Wednesday, 9 November 2016: 4:45 PM
Pavilion Ballroom East (Hilton Portland )

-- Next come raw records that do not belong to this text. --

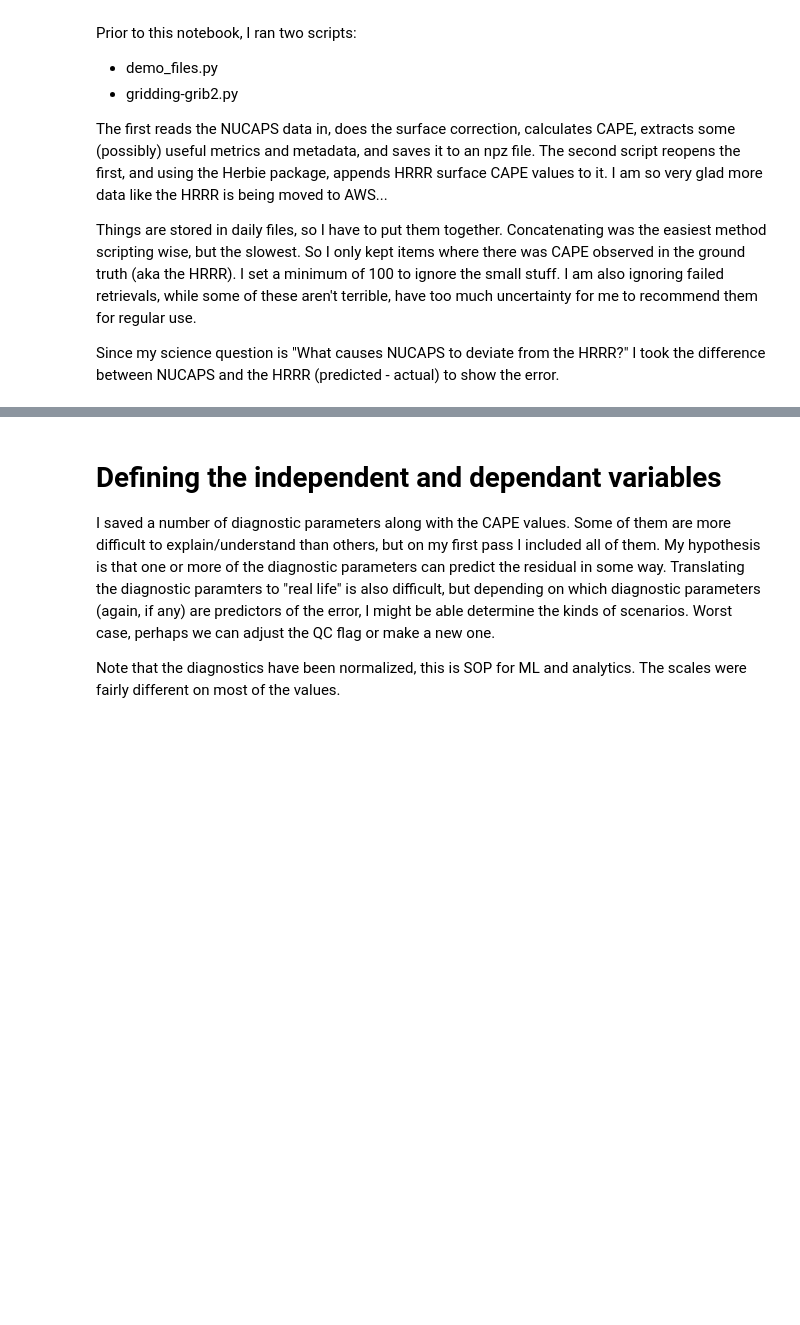
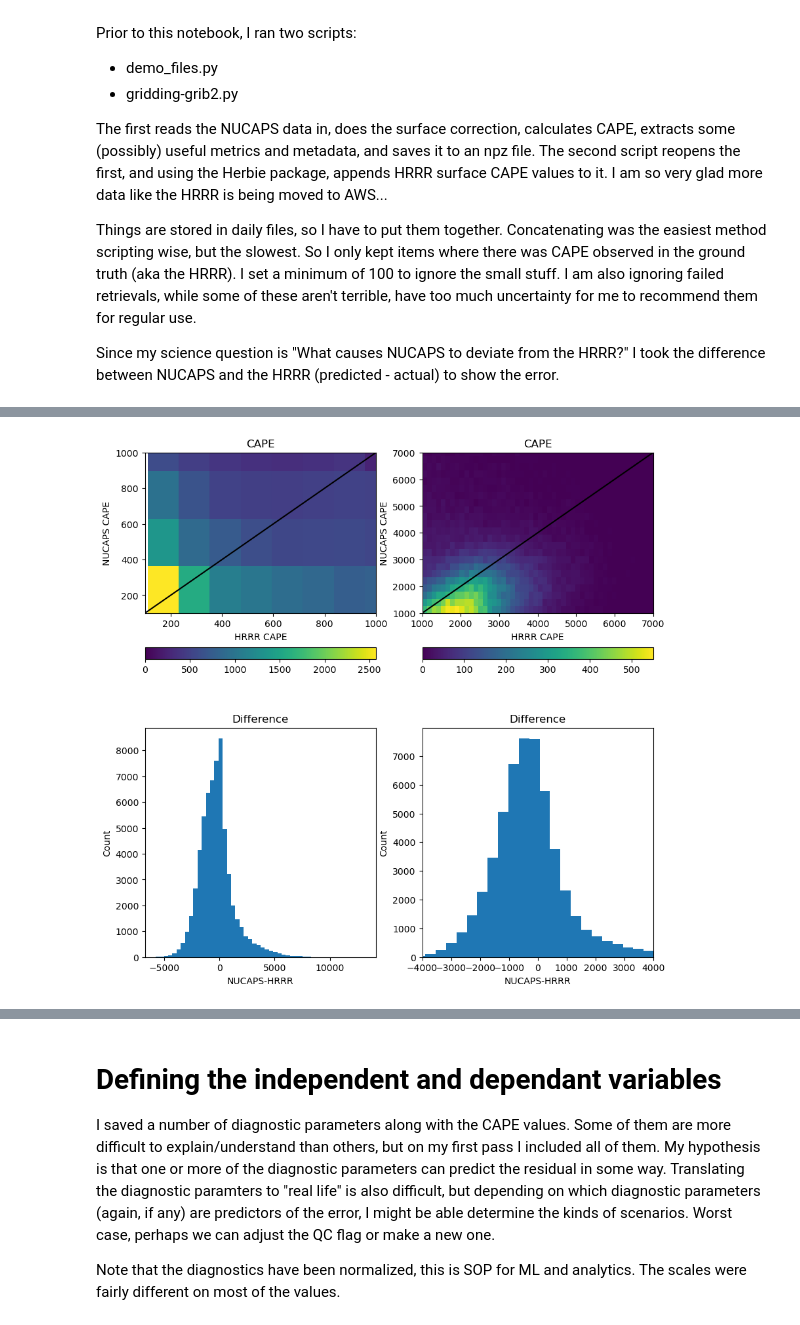
Before and after one commit to NUCAPS/global_stability_params, a Jupyter notebook: analysis.ipynb, the cells around one changed output, grey strips where cells are left out. Cells and saved outputs as stored; diff of their text form; code cells hidden in the pictures; blank space fills up the shorter version.

```diff
--- a/analysis.ipynb
+++ b/analysis.ipynb
@@ -125,0 +78,55 @@ plt.show()
+# %%
+data = df
+
+# normalized_nucaps = preprocessing.normalize([data.nucaps_cape.values])
+# normalized_hrrr = preprocessing.normalize([data.hrrr_cape.values])
+# mask2 = (normalized_nucaps > 0) & (normalized_hrrr > 0)
+
+lims0 = 1000
+lims1 = 7000
+bins = 50
+
+mask1 = (data.nucaps_cape > 1000) & (data.hrrr_cape > 1000)
+mask2 = (data.nucaps_cape > 100) & (data.hrrr_cape > 100)
+
+# mask3 = (data.chi2temp < 0.5) & (data.chi2watr < 0.3)
+
+fig, axes = plt.subplots(nrows=2, ncols=2, figsize=[10,10])
+
+axes[0,0].set_title('CAPE')
+# axes[0].scatter(data.hrrr_cape.values[~mask1], data.nucaps_cape.values[~mask1], s=.5)
+im = axes[0,0].hist2d(data.hrrr_cape_100.values[~mask1 & mask2], data.nucaps_cape_100.values[~mask1 & mask2], bins=bins, density=False)
+fig.colorbar(im[3], ax=axes[0,0], orientation='horizontal')
+
+axes[0,0].plot([0,lims], [0,lims], color='k')
+axes[0,0].set_xlim(100, lims0)
+axes[0,0].set_ylim(100, lims0)
+axes[0,0].set_xlabel("HRRR CAPE")
+axes[0,0].set_ylabel("NUCAPS CAPE")
+
+axes[0,1].set_title('CAPE')
+# axes[0].scatter(data.hrrr_cape.values[mask1], data.nucaps_cape.values[mask1], s=.5)
+im = axes[0,1].hist2d(data.hrrr_cape_100.values[mask1 & mask2], data.nucaps_cape_100.values[mask1 & mask2], bins=bins, density=False)
+fig.colorbar(im[3], ax=axes[0,1], orientation='horizontal')
+
+axes[0,1].plot([0,lims], [0,lims], color='k')
+axes[0,1].set_xlim(1000, lims1)
+axes[0,1].set_ylim(1000, lims1)
+axes[0,1].set_xlabel("HRRR CAPE")
+axes[0,1].set_ylabel("NUCAPS CAPE")
+
+axes[1,0].set_title('Difference')
+axes[1,0].hist(data['diff'][~mask1 & mask2], bins=bins)
+axes[1,1].set_xlim(-lims/4, lims/4)
+axes[1,0].set_xlabel("NUCAPS-HRRR")
+axes[1,0].set_ylabel("Count")
+
+axes[1,1].set_title('Difference')
+axes[1,1].hist(data['diff'][mask1 & mask2], bins=bins)
+axes[1,1].set_xlim(-lims/2, lims/2)
+axes[1,1].set_xlabel("NUCAPS-HRRR")
+axes[1,1].set_ylabel("Count")
+
+plt.show()
+# %% [output]
+[figure, added]
```
Also changed, not shown: parts of 20 cells of this notebook, 5 other files.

The structure and evolution of the tornado debris signature (TDS) as manifest by the co-polar cross-correlation coefficient (ρhv) are examined over a 30 minute period from 5 minutes prior to genesis, through the mature stage of a violent EF5 tornado that occurred in central Oklahoma on 24 May 2011. Results from three-dimensional analyses as well as two-dimensional raw data suggest that areas of low ρhv were present prior to tornadogenesis and were associated with debris from a previous tornado that was wrapping into the new, strengthening low-level mesocyclone. The appearance of low ρhv collocated with the nascent tornado occurred just prior to the development of a vertically-continuous tornado vortex signature, during a time when rotation was strengthening at the lowest elevation angle (~500 m ARL). In multiple occurrences, the TDS became asymmetric, having at least two different types of spiral bands extending out radially from the primary region of reduced ρhv. It is hypothesized that these bands were associated with debris being ingested into the tornado from narrow channels of inflow in some cases, and debris shedding or accumulation of debris along a secondary rear-flank gust front on the south-side of the TDS in other cases. A well-defined period of debris fallout was also observed as the tornado underwent a weakening trend. The decrease in radial velocities preceded the debris fallout by several minutes.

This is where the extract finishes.